« L’agent de renseignement est parfois “contraint” d’inciter des actes répréhensibles ou réprouvés par la morale des “honnêtes” gens. La finalité de la mission censée représenter des intérêts supérieurs fait qu’il n’hésite pas à employer la ruse pour parvenir à ses fins, mais cela ne saurait suffire. »
Gérard Desmaretz, Le Renseignement humain : infiltration, recrutement, empiégeage, manipulation, trahison, 2006, p. 255
Evidence emerged last night that one of the suspects involved in the killing of the British soldier Lee Rigby was well known to anti-terror police and the security services for at least three years before the brutal Woolwich attack. Michael Adebolajo was arrested in Kenya under suspicion of being at the centre of an al-Qa’ida-inspired plot in 2010, The Independent on Sunday can reveal.
He was one of seven men arrested by Kenyan police after landing on an island off the Kenyan coast in November 2010. Local press reports of the arrests referred to Mr Adebolajo as a « Nigerian with a British passport » who was « suspected of masterminding the racket ». Police claimed the men were travelling to Somalia to join the ranks of the al-Shabaab terrorist group. His family claimed he was held in detention and tortured before being deported back to Britain without charge.
After the incident, members of his family said he was « pestered » by MI5 agents pressuring him to become an informant for them and infiltrate radical Islamic extremist groups. Relatives said other family members were also harassed and questioned by the UK authorities. In an exclusive interview with The IoS, Mr Adebolajo’s brother-in law claimed constant demands to get him to spy on Muslim clerics might have pushed him over the edge.
Abu Zuybyr, who is married to Mr Adebolajo’s sister, Christiana, said last night that his brother-in-law had recently been « elated » following the birth of his child. But added: « Then things became a little strange. »
Speaking from a café in the shadow of a mosque in an east Lancashire town, just before midday prayers, Mr Zuybyr said: « Why did he suddenly flip? » As family members struggled for explanations for Mr Adebolajo’s actions, they speculated that pressure from the security services to turn informer may have pushed him to act.
« That is what the [Mr Adebolajo’s] family is saying; that the secret service pushed him over the edge, » his brother-in-law claimed.
They insisted that Mr Adebolajo’s character changed markedly in 2010, after a visit to Kenya – where, they say, he had gone to study Arabic and Islam with imams in mosques in Nairobi.
But an investigation by The IoS has revealed that Mr Adebolajo – officially described as « Mr Michael Olemindis Ndemolajo » – was one of seven youths arrested by Kenyan police on suspicion of trying to join the ranks of the al-Shabaab terrorist group in Somalia.
The young men had gone on a speedboat from Lamu island to Kizingitini, Pate island, where they were arrested by police who were waiting for them after a tip off. (…)
They were thrown in jail and « the suspect from Nigeria » accused police of torturing him, according to local reports.

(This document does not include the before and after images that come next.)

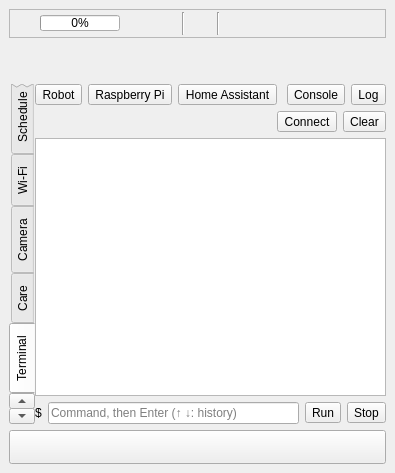
sylsta/homeqgis, file valetudo_qgis/ui/status_panel.ui: the form before one commit.
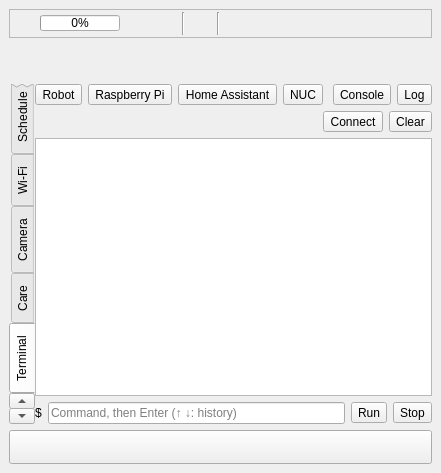
The form after the commit. The open tabs and pages were chosen to show the change. Custom widgets are drawn as their Qt base class.

Commit message: Terminal: NUC console and log (journal or syslog, log command in the settings)

What changed in the file:
```diff
--- a/valetudo_qgis/ui/status_panel.ui
+++ b/valetudo_qgis/ui/status_panel.ui
@@ -1561,6 +1561,22 @@
             </property>
            </widget>
           </item>
+          <item>
+           <widget class="QToolButton" name="btn_term_nuc">
+            <property name="text">
+             <string>NUC</string>
+            </property>
+            <property name="checkable">
+             <bool>true</bool>
+            </property>
+            <property name="autoExclusive">
+             <bool>true</bool>
+            </property>
+            <property name="toolTip">
+             <string>Commands and log of the NUC</string>
+            </property>
+           </widget>
+          </item>
           <item>
            <spacer name="terminal_switches_spacer">
             <property name="orientation">
@@ -2075,6 +2091,155 @@
             </item>
            </layout>
           </widget>
+          <widget class="QWidget" name="tab_nuc_console">
+           <layout class="QVBoxLayout" name="tab_nuc_console_layout">
+            <property name="leftMargin">
+             <number>0</number>
+            </property>
+            <property name="topMargin">
+             <number>0</number>
+            </property>
+            <property name="rightMargin">
+             <number>0</number>
+            </property>
+            <property name="bottomMargin">
+             <number>0</number>
+            </property>
+            <item>
+             <layout class="QHBoxLayout" name="nuc_console_header" stretch="1,0,0">
+              <item>
+               <widget class="QLabel" name="lbl_nuc_console_status">
+                <property name="wordWrap">
+                 <bool>true</bool>
+                </property>
+               </widget>
+              </item>
+              <item>
+               <widget class="QToolButton" name="btn_nuc_console_connect">
+                <property name="text">
+                 <string>Connect</string>
+                </property>
+               </widget>
+              </item>
+              <item>
+               <widget class="QToolButton" name="btn_nuc_console_clear">
+                <property name="text">
+                 <string>Clear</string>
+                </property>
+               </widget>
+              </item>
+             </layout>
+            </item>
+            <item>
+             <widget class="QPlainTextEdit" name="txt_nuc_console">
+              <property name="readOnly">
+               <bool>true</bool>
+              </property>
+              <property name="lineWrapMode">
+               <enum>QPlainTextEdit::NoWrap</enum>
+              </property>
+              <property name="maximumBlockCount">
+               <number>5000</number>
+              </property>
+             </widget>
+            </item>
+            <item>
+             <layout class="QHBoxLayout" name="nuc_console_input" stretch="0,1,0,0">
+              <item>
+               <widget class="QLabel" name="lbl_nuc_console_prompt">
+                <property name="text">
+                 <string notr="true">$</string>
+                </property>
+               </widget>
+              </item>
+              <item>
+               <widget class="QLineEdit" name="edit_nuc_console">
+                <property name="placeholderText">
+                 <string>Command, then Enter (↑ ↓: history)</string>
+                </property>
+                <property name="toolTip">
+                 <string>Runs on the NUC, one command at a time, without a terminal: interactive programs (vi, top, less…) do not work. cd is kept from one command to the next, variables are not.</string>
+                </property>
+               </widget>
+              </item>
+              <item>
+               <widget class="QToolButton" name="btn_nuc_console_run">
+                <property name="text">
+                 <string>Run</string>
+                </property>
+               </widget>
+              </item>
+              <item>
+               <widget class="QToolButton" name="btn_nuc_console_stop">
+                <property name="text">
+                 <string>Stop</string>
+                </property>
+                <property name="toolTip">
+                 <string>Stop the running command (reconnects).</string>
+                </property>
+               </widget>
+              </item>
+             </layout>
+            </item>
+           </layout>
+          </widget>
+          <widget class="QWidget" name="tab_nuc_log">
+           <layout class="QVBoxLayout" name="tab_nuc_log_layout">
+            <property name="leftMargin">
+             <number>0</number>
+            </property>
+            <property name="topMargin">
+             <number>0</number>
+            </property>
+            <property name="rightMargin">
+             <number>0</number>
+            </property>
+            <property name="bottomMargin">
+             <number>0</number>
+            </property>
+            <item>
+             <layout class="QHBoxLayout" name="nuc_log_header" stretch="1,0,0">
+              <item>
+               <widget class="QLabel" name="lbl_nuc_log_status">
+                <property name="wordWrap">
+                 <bool>true</bool>
+                </property>
+               </widget>
+              </item>
+              <item>
+               <widget class="QCheckBox" name="chk_nuc_log_follow">
+                <property name="text">
+                 <string>Scroll to new lines</string>
+                </property>
+                <property name="checked">
+                 <bool>true</bool>
+                </property>
+               </widget>
+              </item>
+              <item>
+               <widget class="QToolButton" name="btn_nuc_log_clear">
+                <property name="text">
+                 <string>Clear</string>
+                </property>
+               </widget>
+              </item>
+             </layout>
+            </item>
+            <item>
+             <widget class="QPlainTextEdit" name="txt_nuc_log">
+              <property name="readOnly">
+               <bool>true</bool>
+              </property>
+              <property name="lineWrapMode">
+               <enum>QPlainTextEdit::NoWrap</enum>
+              </property>
+              <property name="maximumBlockCount">
+               <number>5000</number>
+              </property>
+             </widget>
+            </item>
+           </layout>
+          </widget>
          </widget>
         </item>
        </layout>
```
The commit also changes 6 other files.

« We are being tortured by the police and we haven’t eaten for two days now, » he was quoted as saying. « We have been denied the right to talk to our family members and lawyer. We are being treated as criminals and we are innocent. »
Kenyan media stated: « The Nigerian, Mr Michael Olemindis Ndemolajo, is said to have travelled from the UK to join the group. »
He was kept in jail for several days before being deported back to Britain, « after it was established that his travelling documents were genuine and that he lacked a criminal record », according to The Nation newspaper. Mr Adebolajo’s family said he had been told he would be hanged or beheaded, but after he had appeared in court he was freed to return to Britain. Relatives said they believed the release came after they had alerted local MPs and the Foreign Office. The decision has raised questions over official involvement in Mr Adebolajo’s release – and the true extent of his connections with the intelligence services since he returned home to the UK.
Mr Zuybyr claimed his brother-in-law had been tortured violently, threatened with rape and his private parts had been grabbed.
Mr Zuybyr also alleged that, when Mr Adebolajo returned to Britain, he had been pestered by MI5 about informing for them. He added that other members of the family had been quizzed about Mr Adebolajo in an effort to put pressure on him.
Mr Adebolajo’s elder brother, Jeremiah, had gone to Saudi Arabia to teach English, but had been arrested and harassed by the authorities about his brother. And Mr Zuybyr himself said that when he went to Yemen four years ago to learn Arabic with his new wife, he was rounded up and questioned at gunpoint.
He added: « When I came back to Britain, MI5 contacted me and showed significant interest in Michael. I was harassed for a while, with constant calls from people claiming to be from the FBI. » Mr Zuybyr and his wife left their family in London and moved to east Lancashire, but he said MI5 had still tracked him down and questioned him about his brother-in-law. (…)
Presse poussée à bout (Paul Cahalan, Independent on Sunday, 26 mai 2013)